Objective: Interest has recently focused on the use of neurohormonal markers such as atrial natriuretic peptide (ANP) and brain natriuretic peptide (BNP) as indices of left ventricular systolic dysfunction and prognosis in heart failure. Also, peptides belonging to the interleukin-6 (IL-6) family have been shown to induce ANP and BNP secretion. We hypothesized that BNP and ANP spillover in the peripheral circulation reflects left ventricular dysfunction and IL-6 production in septic shock.
Design and setting: Retrospective, clinical study in the medical intensive care unit of a university hospital.
Patients and participants: 17 patients with septic shock and 19 control subjects.
Interventions: Collection of clinical and demographic data in relation to ANP, BNP, IL-6, and soluble TNF receptors (sTNF-R-p55, sTNF-R-p75) in plasma over a period of 4 days.
Measurements and results: In septic shock we found a significant increase in ANP (82.7+/-9.9 vs. 14.9+/-1.2 pg/ml) and BNP (12.4+/-3.6 vs. 5.5+/-0.7 pg/ml). Plasma ANP peaked together with IL-6. Peaks of ANP and IL-6 were significantly correlated (r=0.73; p<0.01). BNP was inversely correlated to cardiac index (r=-0.56; p<0.05).
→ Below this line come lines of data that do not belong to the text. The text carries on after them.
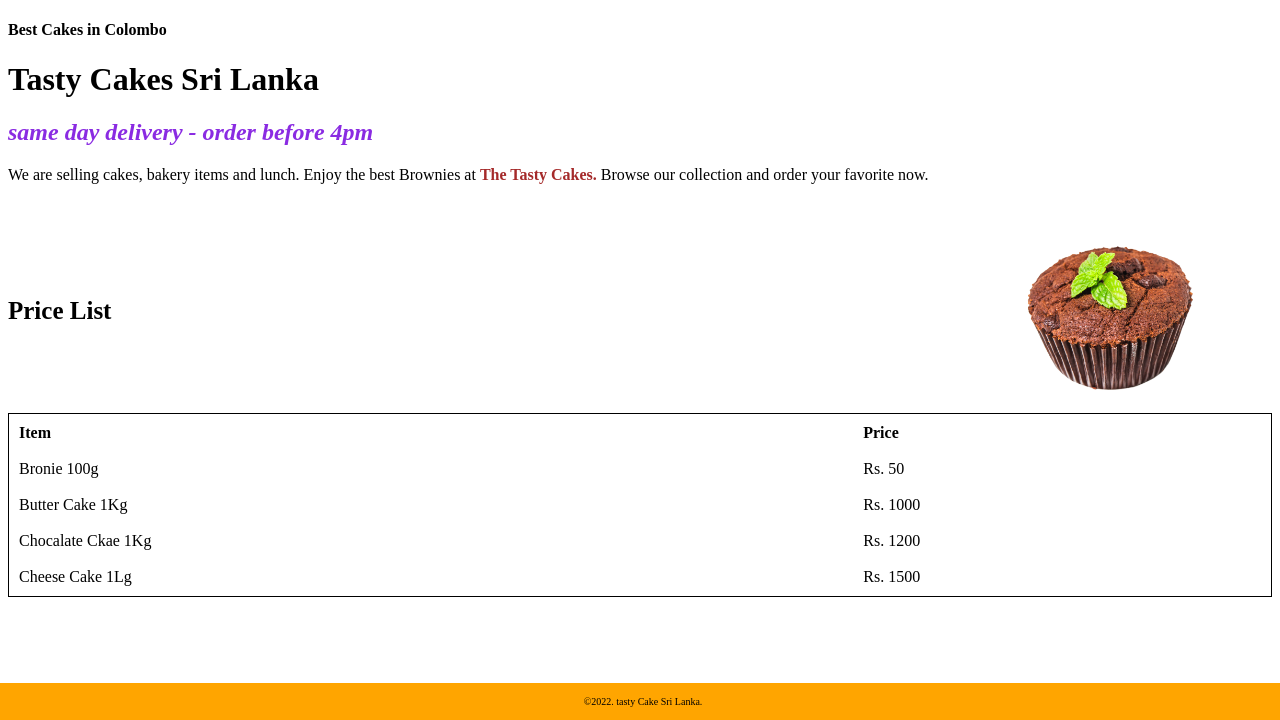
Repository: DhananjayaLakshan/Uom-Web_Design_For_Beginners
Page: work01/index.html
An editor plug-in stored every save of this project. The page is shown before and after the next save, followed by the edit.
The browser window is 1280 px wide. The pictures show the whole page.

Above is the page before, as saved 2023-11-24 18:32:15.

After the next save:
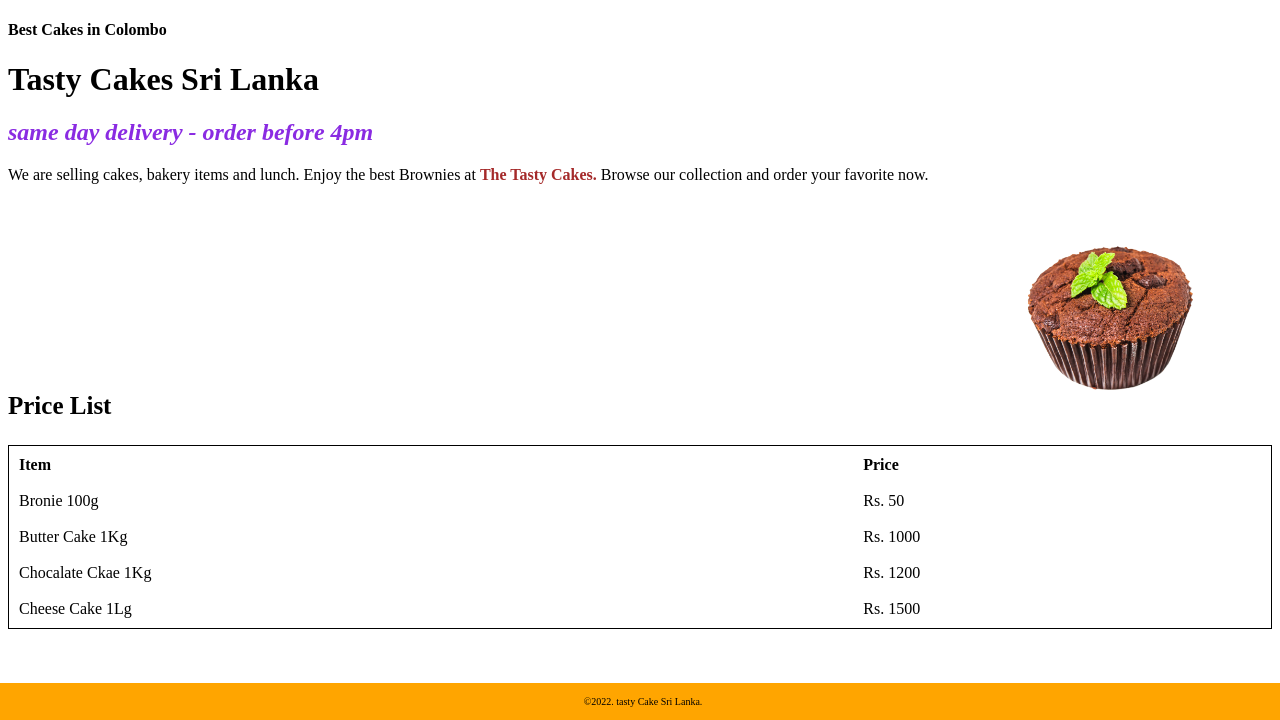
Saved 23 s later.
--- a/work01/styles.css
+++ b/work01/styles.css
@@ -8,6 +8,7 @@ img{
 }
 
 .pricetopic{
+    margin-top: 120px;
     font-size: 25px;
     font-weight: bold;
 }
Conclusions: ANP and BNP increase significantly in patients with septic shock. BNP reflects left ventricular dysfunction. ANP is related to IL-6 production rather than to cardiovascular dysfunction.